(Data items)
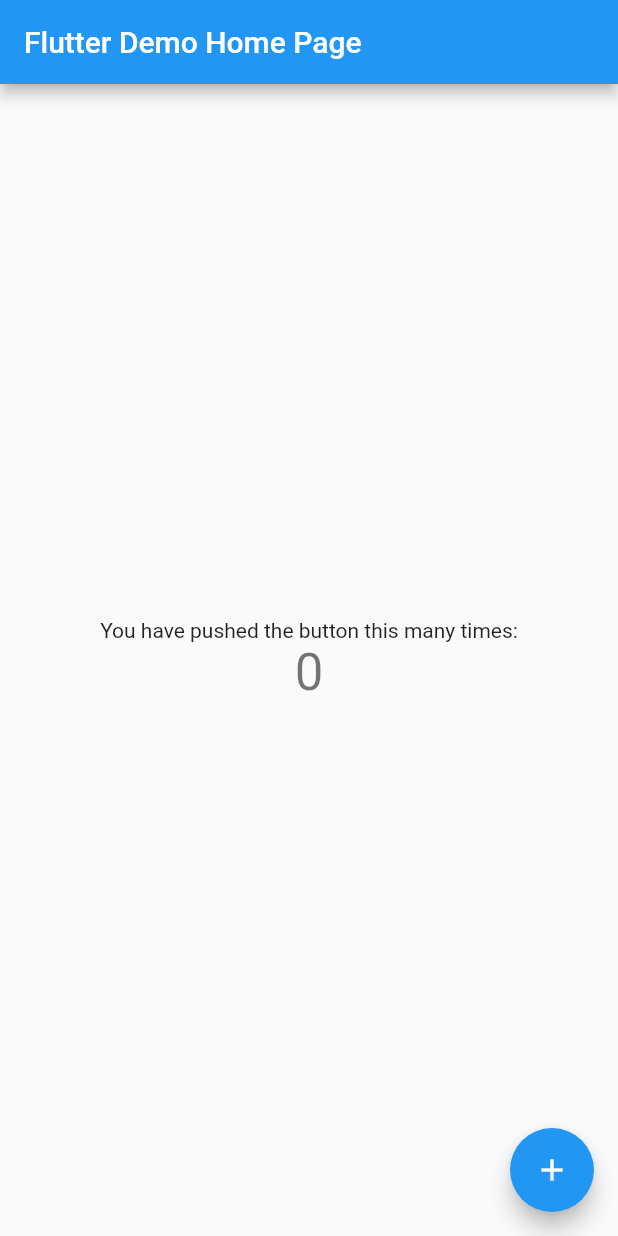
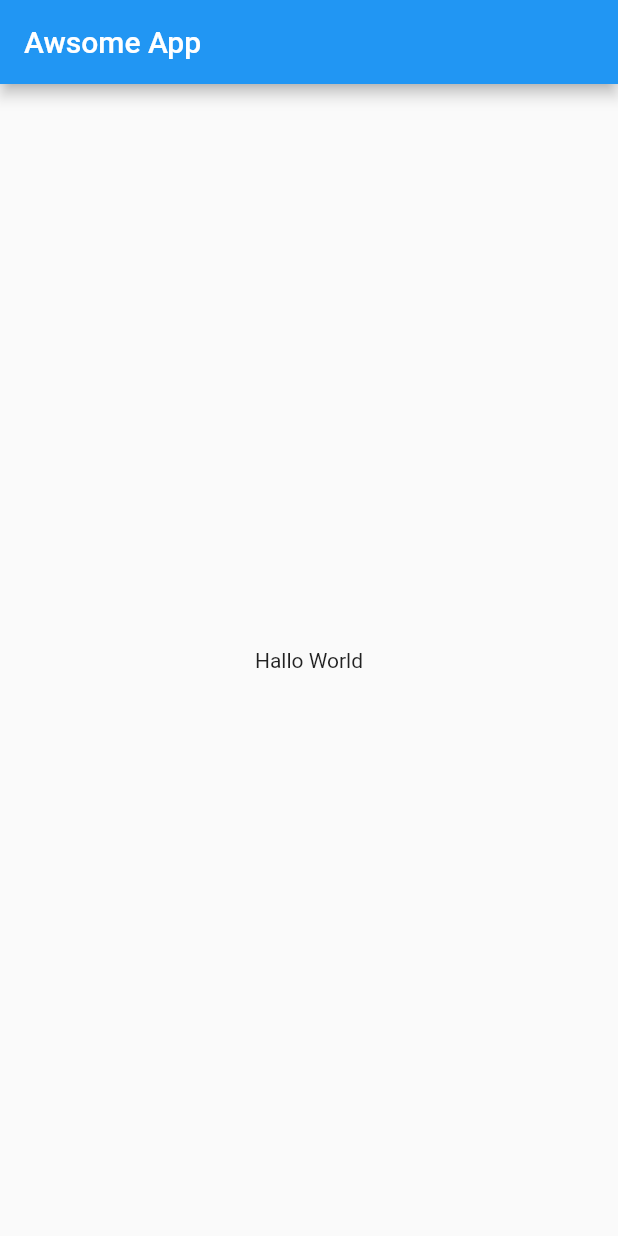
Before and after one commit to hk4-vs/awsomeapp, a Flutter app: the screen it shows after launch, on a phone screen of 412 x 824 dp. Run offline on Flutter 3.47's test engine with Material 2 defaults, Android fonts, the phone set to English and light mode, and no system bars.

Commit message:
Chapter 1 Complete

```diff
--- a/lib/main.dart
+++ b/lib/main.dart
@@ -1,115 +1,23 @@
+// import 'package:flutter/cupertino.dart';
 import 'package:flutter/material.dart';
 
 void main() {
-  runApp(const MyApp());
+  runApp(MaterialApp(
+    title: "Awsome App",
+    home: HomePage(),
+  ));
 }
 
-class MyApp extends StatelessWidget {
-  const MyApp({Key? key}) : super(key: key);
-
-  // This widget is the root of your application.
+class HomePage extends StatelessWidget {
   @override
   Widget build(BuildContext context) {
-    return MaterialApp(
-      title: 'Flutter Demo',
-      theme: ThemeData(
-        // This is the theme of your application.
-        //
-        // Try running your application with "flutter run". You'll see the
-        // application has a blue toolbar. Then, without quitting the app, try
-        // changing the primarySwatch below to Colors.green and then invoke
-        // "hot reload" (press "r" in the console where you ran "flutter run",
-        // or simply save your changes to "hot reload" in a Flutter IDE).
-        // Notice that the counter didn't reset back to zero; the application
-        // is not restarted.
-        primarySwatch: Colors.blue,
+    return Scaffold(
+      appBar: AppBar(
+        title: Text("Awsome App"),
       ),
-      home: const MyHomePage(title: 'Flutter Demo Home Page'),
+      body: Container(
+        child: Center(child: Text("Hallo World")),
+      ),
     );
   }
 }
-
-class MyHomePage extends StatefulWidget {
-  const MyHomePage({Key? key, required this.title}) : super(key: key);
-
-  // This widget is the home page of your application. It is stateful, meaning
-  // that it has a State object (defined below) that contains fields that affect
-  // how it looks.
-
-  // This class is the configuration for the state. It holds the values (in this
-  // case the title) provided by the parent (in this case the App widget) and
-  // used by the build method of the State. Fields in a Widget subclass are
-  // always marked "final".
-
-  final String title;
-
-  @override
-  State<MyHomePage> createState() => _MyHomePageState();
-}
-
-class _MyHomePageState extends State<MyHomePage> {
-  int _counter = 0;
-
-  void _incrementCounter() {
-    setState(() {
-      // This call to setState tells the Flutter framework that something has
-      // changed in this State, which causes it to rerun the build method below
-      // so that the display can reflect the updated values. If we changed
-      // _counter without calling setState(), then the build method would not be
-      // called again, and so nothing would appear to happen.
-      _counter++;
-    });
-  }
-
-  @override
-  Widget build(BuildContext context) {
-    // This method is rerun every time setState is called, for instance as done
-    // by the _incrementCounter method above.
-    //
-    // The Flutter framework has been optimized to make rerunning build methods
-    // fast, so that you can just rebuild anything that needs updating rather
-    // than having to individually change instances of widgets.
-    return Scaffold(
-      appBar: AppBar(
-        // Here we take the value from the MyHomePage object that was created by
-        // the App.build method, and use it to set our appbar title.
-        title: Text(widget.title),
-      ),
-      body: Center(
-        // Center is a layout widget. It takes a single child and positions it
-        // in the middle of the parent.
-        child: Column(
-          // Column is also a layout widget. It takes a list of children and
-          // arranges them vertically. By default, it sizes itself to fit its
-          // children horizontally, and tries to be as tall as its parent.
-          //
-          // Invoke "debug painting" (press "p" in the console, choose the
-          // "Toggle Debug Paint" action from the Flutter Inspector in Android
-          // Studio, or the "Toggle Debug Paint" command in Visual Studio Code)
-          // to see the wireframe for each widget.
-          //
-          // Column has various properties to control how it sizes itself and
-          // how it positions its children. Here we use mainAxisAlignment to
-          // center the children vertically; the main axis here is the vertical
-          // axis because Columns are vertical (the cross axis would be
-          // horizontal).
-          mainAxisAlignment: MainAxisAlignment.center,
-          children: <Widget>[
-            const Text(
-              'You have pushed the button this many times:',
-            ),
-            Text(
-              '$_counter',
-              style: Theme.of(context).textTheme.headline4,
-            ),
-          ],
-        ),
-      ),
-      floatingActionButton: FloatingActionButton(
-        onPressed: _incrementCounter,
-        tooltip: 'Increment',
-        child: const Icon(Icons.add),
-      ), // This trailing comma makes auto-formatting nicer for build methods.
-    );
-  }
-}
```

---

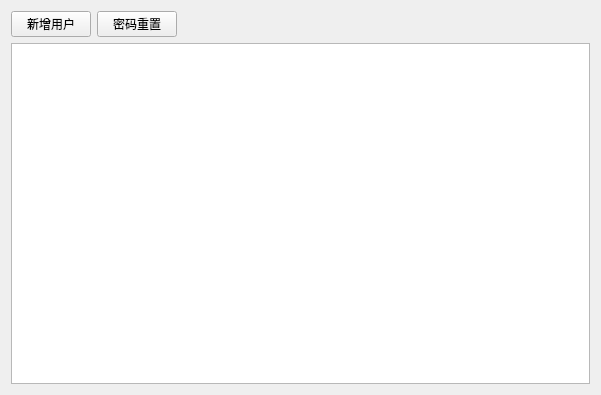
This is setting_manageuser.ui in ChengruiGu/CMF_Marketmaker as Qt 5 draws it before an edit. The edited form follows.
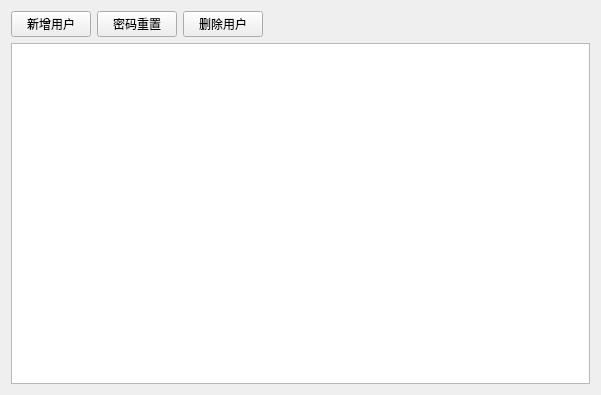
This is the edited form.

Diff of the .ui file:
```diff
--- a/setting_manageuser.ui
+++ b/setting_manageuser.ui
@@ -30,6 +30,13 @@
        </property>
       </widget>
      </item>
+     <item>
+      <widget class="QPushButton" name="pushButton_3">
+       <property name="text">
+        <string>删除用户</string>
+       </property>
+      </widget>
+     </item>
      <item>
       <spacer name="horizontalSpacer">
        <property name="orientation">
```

How to complete this task
From the data above, report how many lines hold the word "called", answering with the number by itself.

Written response
2